La Plata and Montezuma county residents are a step closer to receiving Denver television stations, at least if they receive their signal through a satellite provider.
The Federal Communications Commission issued a memorandum opinion and order Thursday upholding a 2017 ruling that largely grants La Plata County’s petition to receive satellite broadcasts of Denver stations KDVR-TV, the Fox affiliate; KCNC-TV, the CBS affiliate; KMGH-TV, the ABC affiliate; and KUSA-TV, the NBC affiliate.
“This has been an issue for 30 years, so of course, we’re ecstatic that we’re able to bring statewide Denver TV to our community and to connect this corner of the state to the rest of the state,” said La Plata County Commissioner Gwen Lachelt.
Lachelt said receiving Denver stations is important to inform residents about ballot issues, statewide candidates and other political issues that affect their lives.
“I can’t tell you how many young people think the governor of New Mexico is their governor because that’s the television we receive,” she said.
Lachelt said legislation by U.S. Sen. Michael Bennet and former U.S. Sen. Mark Udall was crucial in helping the county lose its “orphan” television market status, given to areas that are limited to out-of-state stations by default.
Bennet, in a joint news release with U.S. Sen. Cory Gardner, R-Colo., and U.S. Rep. Scot Tipton, R-Cortez, said, “Whether it’s a severe weather alert or catching a Broncos game, it’s common sense that people living in Colorado should have access to content from their own state. For nearly 10 years, we have worked with Montezuma and La Plata counties, Denver broadcasters and satellite providers to bring Denver broadcasts to the Four Corners region, and today’s decision by the FCC puts us one step closer to a resolution.”

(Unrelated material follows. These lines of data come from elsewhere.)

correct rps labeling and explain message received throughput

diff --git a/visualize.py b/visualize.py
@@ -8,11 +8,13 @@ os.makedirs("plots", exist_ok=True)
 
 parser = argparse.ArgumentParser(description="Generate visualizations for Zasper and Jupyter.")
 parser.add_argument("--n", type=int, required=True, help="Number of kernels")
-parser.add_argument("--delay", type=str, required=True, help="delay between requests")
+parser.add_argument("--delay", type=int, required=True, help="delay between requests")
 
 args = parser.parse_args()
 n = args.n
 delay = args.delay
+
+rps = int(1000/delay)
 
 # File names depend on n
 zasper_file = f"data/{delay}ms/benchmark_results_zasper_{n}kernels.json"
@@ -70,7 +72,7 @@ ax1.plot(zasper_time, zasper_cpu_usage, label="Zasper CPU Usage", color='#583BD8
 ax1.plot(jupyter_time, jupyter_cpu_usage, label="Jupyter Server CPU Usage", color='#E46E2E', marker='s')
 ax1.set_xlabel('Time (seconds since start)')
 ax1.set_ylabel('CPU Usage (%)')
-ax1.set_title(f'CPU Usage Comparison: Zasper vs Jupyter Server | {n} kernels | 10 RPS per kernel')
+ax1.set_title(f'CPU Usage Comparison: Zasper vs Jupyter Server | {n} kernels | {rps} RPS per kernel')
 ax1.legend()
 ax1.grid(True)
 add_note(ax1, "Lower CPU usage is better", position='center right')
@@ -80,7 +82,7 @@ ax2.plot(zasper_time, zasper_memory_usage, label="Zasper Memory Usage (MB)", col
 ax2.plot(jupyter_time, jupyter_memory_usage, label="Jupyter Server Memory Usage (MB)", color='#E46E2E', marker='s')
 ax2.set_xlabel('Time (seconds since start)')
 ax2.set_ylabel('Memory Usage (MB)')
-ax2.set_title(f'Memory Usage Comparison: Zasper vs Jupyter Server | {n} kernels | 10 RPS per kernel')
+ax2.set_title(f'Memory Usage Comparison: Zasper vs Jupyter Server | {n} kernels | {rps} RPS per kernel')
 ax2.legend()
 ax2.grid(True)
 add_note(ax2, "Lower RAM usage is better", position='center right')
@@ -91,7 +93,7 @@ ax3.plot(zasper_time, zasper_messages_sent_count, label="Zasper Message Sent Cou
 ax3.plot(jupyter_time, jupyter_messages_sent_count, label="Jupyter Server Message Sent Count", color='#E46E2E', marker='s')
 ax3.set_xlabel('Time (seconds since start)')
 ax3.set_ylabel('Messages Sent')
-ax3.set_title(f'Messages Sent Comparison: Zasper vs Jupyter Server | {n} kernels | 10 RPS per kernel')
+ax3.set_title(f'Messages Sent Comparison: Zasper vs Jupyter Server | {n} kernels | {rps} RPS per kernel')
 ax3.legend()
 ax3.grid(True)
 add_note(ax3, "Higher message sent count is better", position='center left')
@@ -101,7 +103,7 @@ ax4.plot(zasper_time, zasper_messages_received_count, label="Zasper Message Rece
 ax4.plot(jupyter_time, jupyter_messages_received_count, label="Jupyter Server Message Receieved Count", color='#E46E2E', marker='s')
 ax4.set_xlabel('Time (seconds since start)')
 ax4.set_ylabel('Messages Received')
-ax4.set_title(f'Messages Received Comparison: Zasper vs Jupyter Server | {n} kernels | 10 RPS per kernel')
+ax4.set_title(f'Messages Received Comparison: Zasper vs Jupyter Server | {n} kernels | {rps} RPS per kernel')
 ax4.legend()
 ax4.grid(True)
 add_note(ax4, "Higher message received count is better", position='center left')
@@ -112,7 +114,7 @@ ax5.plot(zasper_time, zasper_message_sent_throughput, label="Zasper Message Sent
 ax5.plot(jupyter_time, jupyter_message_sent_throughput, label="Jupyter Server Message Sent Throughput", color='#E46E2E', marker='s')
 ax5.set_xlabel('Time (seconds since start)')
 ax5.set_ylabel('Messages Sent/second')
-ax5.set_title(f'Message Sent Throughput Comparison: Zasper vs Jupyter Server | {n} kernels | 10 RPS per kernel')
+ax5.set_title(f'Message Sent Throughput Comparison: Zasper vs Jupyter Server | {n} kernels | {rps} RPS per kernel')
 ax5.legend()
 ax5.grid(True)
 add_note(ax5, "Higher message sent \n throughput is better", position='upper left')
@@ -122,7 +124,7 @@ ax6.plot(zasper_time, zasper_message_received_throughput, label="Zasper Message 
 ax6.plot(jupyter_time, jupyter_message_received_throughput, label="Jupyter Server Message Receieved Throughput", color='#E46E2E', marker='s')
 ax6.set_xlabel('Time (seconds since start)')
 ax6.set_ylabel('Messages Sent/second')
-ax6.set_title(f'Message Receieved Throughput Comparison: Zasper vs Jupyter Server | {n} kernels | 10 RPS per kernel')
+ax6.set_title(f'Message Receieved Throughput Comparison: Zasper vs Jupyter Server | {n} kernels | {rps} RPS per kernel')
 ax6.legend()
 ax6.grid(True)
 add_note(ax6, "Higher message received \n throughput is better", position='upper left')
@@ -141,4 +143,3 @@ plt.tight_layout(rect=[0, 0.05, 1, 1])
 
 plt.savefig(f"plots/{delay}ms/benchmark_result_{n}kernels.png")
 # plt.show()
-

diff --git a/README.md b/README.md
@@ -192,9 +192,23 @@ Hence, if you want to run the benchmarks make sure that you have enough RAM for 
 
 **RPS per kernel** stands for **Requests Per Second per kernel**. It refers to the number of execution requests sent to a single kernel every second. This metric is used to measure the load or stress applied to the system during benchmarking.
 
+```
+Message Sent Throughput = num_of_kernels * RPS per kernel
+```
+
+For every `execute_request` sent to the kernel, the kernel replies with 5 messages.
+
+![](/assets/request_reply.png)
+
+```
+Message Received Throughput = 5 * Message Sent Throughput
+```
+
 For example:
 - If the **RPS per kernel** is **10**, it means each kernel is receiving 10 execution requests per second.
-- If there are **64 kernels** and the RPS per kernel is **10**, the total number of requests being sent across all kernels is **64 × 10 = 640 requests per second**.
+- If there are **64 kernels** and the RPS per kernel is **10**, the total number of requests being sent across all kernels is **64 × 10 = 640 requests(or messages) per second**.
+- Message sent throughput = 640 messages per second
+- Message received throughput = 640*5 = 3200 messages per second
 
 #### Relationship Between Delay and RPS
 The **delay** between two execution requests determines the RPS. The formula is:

Megan Graham, spokeswoman for La Plata County, cautioned that the decision doesn’t mean satellite customers will be able to turn on their televisions tomorrow for 24/7 coverage from Denver stations.
Instead, the order directs satellite providers and Denver stations to work out technical details of bringing Denver TV to areas as their main local stations.
Colorado Attorney General Phil Weiser said that as a communication lawyer, he had taken a special interest in La Plata and Montezuma counties’ orphan status.
“In visiting areas of Colorado, this came up as a particular concern for Southwest Colorado that for too long has been unable to receive television coverage of the state’s relevant cultural, political, social and, yes, sports issues,” Weiser said.
In a visit to Washington in March, Weiser said he made a point of visiting the FCC to press for action on La Plata County’s petition to receive Denver TV.
Albuquerque television stations had asked for a review of the county’s petition to receive Denver TV, but Thursday’s order largely supports granting La Plata and Montezuma county residents access to Denver broadcast stations through satellite providers.
Graham noted the order applies only to satellite providers and does not affect traditional cable TV providers.
Tipton called the news a positive step and added, “I applaud the FCC’s decision to expedite the process of bringing Colorado TV to residents in Southwest Colorado. It is well past time that this issue be resolved. I look forward to continued engagement with all parties involved in this issue until all Coloradans have the ability to watch their local news, weather and sports.”
Gardner said he has worked to bring Denver TV to Southwest Colorado throughout his tenure in the U.S. House.
“For too long, many Coloradans living in the Four Corners region have not been able to get Colorado news, weather, sports and critical emergency information, and it’s about time we fix this once and for all,” Gardner said in a joint news release issued by the congressional delegation. “Today’s announcement is positive, but there is more work to be done, and I will continue to work with the interested stakeholders to resolve this issue as quickly as possible.”
La Plata County was the first county in the United States to submit a market modification petition.
In a news release on the FCC action, Karen Modlin, a spokeswoman for DISH Network, called it great news for La Plata County satellite customers. Modlin added the advocacy of Tipton, Bennet, Gardner and Weiser was key in bringing about Thursday’s FCC decision.
Weiser said he will watch the next steps in the process and will try to ensure Denver television stations and satellite providers “finalize agreements to make this a reality.”
“I am going to stay on this,” Weiser said. “I know it is an issue of great importance to residents of La Plata and Montezuma counties.”